WORK TO BE COMPLETED: Please repeat the listing below exactly, but do not include its pictures.

* * * * *

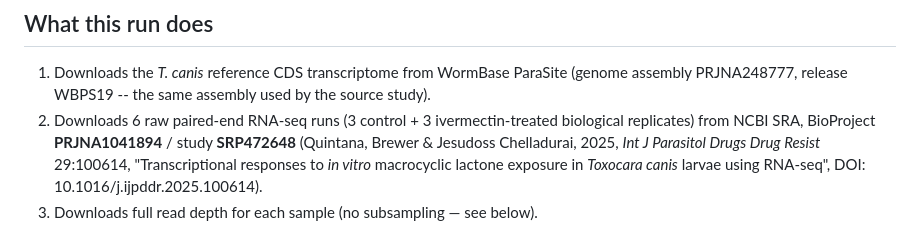
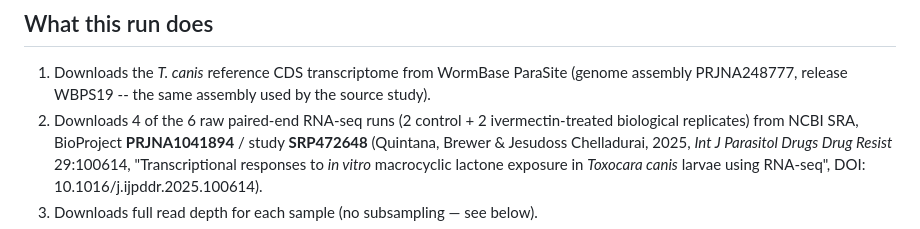
Before and after one commit to taq-poly/Quintana_CBC26, a Markdown page: week5_replication_assignment/README.md, the part around the change. GitHub-like rendering.

```diff
--- a/week5_replication_assignment/README.md
+++ b/week5_replication_assignment/README.md
@@ -12,7 +12,7 @@ research in veterinary parasitology.
 1. Downloads the *T. canis* reference CDS transcriptome from WormBase
    ParaSite (genome assembly PRJNA248777, release WBPS19 -- the same
    assembly used by the source study).
-2. Downloads 6 raw paired-end RNA-seq runs (3 control + 3
+2. Downloads 4 of the 6 raw paired-end RNA-seq runs (2 control + 2
    ivermectin-treated biological replicates) from NCBI SRA, BioProject
    **PRJNA1041894** / study **SRP472648** (Quintana, Brewer & Jesudoss
    Chelladurai, 2025, *Int J Parasitol Drugs Drug Resist* 29:100614,
```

* * * * *

RESULT FOR THIS EXERCISE:
Before and after one commit to taq-poly/Quintana_CBC26, a Markdown page: week5_replication_assignment/README.md, the part around the change. GitHub-like rendering.

```diff
--- a/week5_replication_assignment/README.md
+++ b/week5_replication_assignment/README.md
@@ -12,7 +12,7 @@ research in veterinary parasitology.
 1. Downloads the *T. canis* reference CDS transcriptome from WormBase
    ParaSite (genome assembly PRJNA248777, release WBPS19 -- the same
    assembly used by the source study).
-2. Downloads 6 raw paired-end RNA-seq runs (3 control + 3
+2. Downloads 4 of the 6 raw paired-end RNA-seq runs (2 control + 2
    ivermectin-treated biological replicates) from NCBI SRA, BioProject
    **PRJNA1041894** / study **SRP472648** (Quintana, Brewer & Jesudoss
    Chelladurai, 2025, *Int J Parasitol Drugs Drug Resist* 29:100614,
```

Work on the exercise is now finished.